◆ INSTRUCTIONS FOR THE TASK
In the data below, find each line carrying the string "kytea" and copy it out.

◆ SUPPLIED ENTRIES
↓↓↓

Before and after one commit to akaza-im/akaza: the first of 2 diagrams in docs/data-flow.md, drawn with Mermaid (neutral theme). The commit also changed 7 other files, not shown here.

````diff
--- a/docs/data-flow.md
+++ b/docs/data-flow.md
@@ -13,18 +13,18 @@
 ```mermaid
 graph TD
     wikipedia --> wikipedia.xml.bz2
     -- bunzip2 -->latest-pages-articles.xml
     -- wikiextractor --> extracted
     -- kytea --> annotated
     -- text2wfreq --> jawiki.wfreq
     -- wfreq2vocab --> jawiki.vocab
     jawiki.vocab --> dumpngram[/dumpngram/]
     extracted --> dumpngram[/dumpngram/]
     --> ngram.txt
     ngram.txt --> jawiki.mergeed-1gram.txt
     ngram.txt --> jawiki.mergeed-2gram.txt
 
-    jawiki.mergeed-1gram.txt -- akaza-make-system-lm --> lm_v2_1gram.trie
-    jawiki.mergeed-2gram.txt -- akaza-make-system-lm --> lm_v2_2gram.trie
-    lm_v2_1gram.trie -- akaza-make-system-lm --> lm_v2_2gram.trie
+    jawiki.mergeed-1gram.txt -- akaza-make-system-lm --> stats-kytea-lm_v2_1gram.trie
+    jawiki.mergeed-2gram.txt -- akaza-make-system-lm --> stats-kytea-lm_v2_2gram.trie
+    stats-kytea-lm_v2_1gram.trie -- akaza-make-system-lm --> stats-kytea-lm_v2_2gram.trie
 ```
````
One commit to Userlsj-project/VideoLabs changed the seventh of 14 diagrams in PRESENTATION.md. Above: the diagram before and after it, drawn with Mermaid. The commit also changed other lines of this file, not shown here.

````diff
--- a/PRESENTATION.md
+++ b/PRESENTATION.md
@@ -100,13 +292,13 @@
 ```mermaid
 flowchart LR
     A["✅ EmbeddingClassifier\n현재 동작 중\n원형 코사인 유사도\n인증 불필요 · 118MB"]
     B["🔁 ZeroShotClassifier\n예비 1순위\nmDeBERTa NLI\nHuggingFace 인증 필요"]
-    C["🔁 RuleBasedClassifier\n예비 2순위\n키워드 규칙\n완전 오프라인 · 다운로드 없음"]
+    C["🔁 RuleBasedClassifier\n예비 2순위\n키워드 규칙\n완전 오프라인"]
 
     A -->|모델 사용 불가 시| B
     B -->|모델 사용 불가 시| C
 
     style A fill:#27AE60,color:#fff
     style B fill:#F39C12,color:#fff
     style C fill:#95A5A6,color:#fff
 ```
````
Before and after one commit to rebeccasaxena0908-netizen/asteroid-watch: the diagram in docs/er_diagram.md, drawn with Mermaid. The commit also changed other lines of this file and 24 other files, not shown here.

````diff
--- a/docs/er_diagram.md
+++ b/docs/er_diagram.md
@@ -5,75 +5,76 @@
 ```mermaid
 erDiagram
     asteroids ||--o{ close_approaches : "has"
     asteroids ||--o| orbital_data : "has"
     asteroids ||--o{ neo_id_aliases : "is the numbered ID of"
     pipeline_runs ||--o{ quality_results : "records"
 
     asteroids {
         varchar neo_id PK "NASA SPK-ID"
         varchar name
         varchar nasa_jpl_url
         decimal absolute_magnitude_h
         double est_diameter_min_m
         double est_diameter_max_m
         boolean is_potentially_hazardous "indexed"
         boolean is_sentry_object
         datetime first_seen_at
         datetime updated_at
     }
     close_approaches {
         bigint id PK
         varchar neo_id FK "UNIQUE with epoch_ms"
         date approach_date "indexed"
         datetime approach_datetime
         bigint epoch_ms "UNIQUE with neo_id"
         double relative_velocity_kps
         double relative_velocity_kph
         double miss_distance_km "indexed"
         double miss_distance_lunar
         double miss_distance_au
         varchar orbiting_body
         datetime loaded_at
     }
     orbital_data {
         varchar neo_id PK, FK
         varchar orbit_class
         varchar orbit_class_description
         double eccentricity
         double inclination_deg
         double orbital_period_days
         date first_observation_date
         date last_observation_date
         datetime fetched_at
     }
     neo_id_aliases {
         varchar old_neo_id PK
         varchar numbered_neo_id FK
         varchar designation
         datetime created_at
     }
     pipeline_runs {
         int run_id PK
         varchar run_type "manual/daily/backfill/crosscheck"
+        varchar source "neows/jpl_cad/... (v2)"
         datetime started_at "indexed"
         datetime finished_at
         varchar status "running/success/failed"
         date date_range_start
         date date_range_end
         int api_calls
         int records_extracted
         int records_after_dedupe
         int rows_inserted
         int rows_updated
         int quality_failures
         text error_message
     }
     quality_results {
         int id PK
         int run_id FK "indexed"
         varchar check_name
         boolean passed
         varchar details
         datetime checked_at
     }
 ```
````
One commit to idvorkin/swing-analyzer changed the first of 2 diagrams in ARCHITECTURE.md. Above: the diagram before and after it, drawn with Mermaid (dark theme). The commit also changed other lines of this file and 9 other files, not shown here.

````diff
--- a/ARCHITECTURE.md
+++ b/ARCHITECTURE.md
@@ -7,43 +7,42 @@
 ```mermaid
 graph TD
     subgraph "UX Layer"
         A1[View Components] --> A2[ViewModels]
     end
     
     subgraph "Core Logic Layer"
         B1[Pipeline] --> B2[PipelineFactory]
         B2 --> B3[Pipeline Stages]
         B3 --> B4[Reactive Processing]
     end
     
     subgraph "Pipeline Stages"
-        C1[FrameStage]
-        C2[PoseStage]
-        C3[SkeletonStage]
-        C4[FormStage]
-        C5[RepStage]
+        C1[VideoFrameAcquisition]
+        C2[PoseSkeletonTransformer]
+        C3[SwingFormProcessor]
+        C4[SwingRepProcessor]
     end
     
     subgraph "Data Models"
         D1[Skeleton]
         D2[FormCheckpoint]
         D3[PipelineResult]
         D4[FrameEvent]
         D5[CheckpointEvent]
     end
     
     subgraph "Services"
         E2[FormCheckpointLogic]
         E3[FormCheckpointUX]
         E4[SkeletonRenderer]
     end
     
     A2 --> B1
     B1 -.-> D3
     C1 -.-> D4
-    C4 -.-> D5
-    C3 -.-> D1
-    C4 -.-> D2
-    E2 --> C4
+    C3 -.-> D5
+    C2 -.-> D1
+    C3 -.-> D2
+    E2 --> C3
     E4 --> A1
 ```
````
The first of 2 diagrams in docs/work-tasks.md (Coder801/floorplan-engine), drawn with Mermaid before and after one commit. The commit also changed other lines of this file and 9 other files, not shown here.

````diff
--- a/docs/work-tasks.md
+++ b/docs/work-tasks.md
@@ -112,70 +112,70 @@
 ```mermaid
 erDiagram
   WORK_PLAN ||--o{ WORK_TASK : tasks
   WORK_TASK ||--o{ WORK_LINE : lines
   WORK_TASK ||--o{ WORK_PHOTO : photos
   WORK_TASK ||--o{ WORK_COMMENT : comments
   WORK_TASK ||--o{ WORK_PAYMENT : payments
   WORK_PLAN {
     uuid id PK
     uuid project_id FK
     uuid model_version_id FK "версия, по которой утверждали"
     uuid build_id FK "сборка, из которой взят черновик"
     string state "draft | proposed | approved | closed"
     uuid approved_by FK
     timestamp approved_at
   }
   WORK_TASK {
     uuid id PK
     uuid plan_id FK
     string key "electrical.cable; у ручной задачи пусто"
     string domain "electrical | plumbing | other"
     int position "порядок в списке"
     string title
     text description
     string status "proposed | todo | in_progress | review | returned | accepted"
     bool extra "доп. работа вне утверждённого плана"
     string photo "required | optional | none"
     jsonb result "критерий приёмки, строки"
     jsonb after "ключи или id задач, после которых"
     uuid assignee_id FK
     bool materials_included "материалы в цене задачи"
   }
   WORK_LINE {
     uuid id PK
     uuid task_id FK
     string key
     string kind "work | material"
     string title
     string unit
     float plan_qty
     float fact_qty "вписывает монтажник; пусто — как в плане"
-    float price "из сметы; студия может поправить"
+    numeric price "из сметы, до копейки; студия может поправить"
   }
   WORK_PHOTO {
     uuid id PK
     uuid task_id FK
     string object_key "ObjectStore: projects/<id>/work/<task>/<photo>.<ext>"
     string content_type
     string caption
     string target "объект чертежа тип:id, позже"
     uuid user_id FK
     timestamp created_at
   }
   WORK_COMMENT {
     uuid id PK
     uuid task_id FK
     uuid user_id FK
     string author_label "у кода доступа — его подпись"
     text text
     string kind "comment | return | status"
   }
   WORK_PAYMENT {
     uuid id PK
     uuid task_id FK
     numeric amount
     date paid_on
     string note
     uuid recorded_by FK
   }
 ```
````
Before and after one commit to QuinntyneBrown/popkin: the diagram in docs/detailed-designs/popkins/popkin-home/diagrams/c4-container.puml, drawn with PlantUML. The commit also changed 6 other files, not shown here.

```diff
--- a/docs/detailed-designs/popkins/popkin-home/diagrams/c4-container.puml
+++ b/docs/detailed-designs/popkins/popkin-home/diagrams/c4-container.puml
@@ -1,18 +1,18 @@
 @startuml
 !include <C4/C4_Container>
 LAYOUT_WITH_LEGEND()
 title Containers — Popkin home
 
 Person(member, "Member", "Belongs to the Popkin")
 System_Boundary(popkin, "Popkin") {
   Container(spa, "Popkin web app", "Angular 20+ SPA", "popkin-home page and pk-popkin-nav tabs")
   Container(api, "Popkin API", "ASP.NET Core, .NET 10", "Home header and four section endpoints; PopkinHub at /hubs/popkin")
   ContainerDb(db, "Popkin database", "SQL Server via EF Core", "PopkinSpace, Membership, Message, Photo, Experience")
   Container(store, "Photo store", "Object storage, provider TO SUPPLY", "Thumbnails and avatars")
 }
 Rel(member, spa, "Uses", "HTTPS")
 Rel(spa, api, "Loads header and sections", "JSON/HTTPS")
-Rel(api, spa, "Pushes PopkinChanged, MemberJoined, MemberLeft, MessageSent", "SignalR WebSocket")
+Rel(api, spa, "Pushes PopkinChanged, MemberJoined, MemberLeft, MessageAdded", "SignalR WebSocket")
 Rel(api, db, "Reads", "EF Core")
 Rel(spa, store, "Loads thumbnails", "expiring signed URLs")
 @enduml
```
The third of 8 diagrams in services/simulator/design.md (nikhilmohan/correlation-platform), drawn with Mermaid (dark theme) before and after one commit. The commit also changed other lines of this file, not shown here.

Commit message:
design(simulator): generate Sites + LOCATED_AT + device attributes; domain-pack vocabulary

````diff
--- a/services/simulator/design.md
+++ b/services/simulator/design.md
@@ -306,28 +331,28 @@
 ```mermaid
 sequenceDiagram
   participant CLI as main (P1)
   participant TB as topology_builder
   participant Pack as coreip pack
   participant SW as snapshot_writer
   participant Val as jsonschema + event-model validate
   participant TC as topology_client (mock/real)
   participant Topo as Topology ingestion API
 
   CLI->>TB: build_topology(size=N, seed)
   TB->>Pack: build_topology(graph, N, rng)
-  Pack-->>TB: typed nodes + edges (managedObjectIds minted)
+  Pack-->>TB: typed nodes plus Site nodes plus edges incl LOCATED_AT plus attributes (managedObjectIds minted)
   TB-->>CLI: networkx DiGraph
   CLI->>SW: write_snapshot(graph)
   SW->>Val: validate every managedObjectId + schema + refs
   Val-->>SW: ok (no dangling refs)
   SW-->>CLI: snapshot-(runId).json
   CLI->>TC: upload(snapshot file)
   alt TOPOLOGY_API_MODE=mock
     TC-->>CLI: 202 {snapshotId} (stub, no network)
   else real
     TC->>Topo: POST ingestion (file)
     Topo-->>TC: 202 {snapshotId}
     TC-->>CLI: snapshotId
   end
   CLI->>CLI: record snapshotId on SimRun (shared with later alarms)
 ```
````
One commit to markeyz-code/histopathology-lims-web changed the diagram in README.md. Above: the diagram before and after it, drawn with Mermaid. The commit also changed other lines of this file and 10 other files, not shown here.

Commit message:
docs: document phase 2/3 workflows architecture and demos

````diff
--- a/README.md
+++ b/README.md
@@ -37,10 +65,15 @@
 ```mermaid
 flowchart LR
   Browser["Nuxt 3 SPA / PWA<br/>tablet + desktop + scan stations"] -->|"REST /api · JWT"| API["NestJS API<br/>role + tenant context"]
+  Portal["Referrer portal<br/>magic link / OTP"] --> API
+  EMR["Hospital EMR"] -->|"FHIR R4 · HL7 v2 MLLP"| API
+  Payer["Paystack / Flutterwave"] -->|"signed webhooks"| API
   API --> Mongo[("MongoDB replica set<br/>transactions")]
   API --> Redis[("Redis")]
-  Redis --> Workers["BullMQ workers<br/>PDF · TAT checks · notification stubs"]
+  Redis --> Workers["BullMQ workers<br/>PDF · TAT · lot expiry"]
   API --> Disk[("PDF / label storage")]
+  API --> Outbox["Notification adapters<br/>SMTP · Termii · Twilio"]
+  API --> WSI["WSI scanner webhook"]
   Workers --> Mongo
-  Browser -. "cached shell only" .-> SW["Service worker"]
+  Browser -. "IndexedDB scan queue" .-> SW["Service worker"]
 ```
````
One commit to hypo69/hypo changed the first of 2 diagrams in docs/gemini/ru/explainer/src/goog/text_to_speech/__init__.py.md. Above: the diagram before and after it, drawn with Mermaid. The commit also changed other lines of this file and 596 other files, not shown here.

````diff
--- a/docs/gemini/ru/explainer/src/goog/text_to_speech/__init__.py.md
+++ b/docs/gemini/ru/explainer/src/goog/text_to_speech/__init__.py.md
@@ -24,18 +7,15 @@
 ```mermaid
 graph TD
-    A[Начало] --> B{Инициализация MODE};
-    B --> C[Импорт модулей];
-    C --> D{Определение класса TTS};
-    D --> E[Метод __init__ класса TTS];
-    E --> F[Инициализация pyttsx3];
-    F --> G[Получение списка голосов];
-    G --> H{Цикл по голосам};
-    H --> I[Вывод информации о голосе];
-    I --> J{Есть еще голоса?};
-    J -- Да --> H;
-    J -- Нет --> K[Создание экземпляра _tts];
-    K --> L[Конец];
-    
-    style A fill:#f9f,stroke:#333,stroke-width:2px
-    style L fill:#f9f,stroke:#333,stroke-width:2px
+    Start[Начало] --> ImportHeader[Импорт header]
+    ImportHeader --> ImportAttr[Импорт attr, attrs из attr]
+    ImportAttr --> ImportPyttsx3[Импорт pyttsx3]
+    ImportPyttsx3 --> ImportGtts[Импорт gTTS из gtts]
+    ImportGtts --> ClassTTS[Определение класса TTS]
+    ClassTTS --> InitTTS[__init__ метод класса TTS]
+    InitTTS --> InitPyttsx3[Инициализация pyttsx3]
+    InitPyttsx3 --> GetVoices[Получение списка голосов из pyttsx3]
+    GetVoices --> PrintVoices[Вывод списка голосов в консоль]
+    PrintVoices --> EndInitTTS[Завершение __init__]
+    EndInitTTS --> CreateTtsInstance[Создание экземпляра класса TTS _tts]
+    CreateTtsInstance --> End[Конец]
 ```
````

↑↑↑

◆ EXERCISE ANSWER
     -- kytea --> annotated
+    jawiki.mergeed-1gram.txt -- akaza-make-system-lm --> stats-kytea-lm_v2_1gram.trie
+    jawiki.mergeed-2gram.txt -- akaza-make-system-lm --> stats-kytea-lm_v2_2gram.trie
+    stats-kytea-lm_v2_1gram.trie -- akaza-make-system-lm --> stats-kytea-lm_v2_2gram.trie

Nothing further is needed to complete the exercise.